What Should I Expect During My Medical Malpractice Case?

Proving a medical malpractice case is rarely easy. When you make a claim against a doctor, you are questioning their ability to perform their job and continue to care for patients. Further, you are asking the doctor’s insurance company to compensate you for the doctor’s mistake.

The standard of proof for medical malpractice cases is extremely high. In almost all cases the doctor will have medical malpractice insurance to cover any potential lawsuits. The insurance company will hire a lawyer that works exclusively with medical malpractice cases. You can expect this lawyer to have extensive medical malpractice experience and to fight aggressively to defend their client. This is why it is extremely important that you hire an attorney that specializes in medical malpractice.

Is There a Limit to the Amount of Damages I Can Claim?

In some states, the legislature has put limits on the amount of damages that a plaintiff can be awarded. These limits take precedence over any jury award and represent the maximum non-economic damages a plaintiff can receive from a medical malpractice suit. Georgia previously capped these damages at $350,000. However, in 2010, the Georgia legislature deemed these caps as unconstitutional.

Can I Just Hire a Personal Injury Lawyer?

While a personal injury lawyer may claim to have the qualifications to pursue your medical malpractice case, our personal experience shows that in most cases, a licensed attorney that has extensive experience with medical malpractice cases is better suited for a medical malpractice suit. We have found that medical malpractice cases are typically more complicated and more time consuming than your typical personal injury case. They require expertise in the field and a thorough understanding of the level of proof required to argue a medical malpractice case. A qualified medical malpractice attorney will typically have strong relationships with members of the medical field which will prove vital in litigating your case.

Experience Matters When It Comes to Medical Malpractice

If you think that you may have a medical malpractice suit, an experienced Atlanta lawyer can help you pursue the compensation you deserve. While malpractice suits can be complex and difficult to prove, an experienced attorney can help you understand the best steps moving forward in your case.

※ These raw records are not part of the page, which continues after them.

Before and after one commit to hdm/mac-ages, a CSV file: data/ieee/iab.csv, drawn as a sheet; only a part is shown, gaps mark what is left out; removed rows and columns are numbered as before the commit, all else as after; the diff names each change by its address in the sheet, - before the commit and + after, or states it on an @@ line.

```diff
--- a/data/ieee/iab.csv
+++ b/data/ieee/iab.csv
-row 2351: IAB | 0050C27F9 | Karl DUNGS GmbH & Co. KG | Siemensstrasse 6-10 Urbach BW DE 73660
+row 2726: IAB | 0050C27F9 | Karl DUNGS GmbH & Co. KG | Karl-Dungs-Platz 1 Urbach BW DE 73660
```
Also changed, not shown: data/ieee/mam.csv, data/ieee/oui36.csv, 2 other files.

When you suffer a medical injury, you want someone you can trust to fight for your rights. At Brauns Law, we believe in treating our clients the way that we would want to be treated. We will handle your case with the personal attention you expect and maintain open communication throughout your case. Contact our offices at (404) 418-8244 or visit our website to request a free case consultation.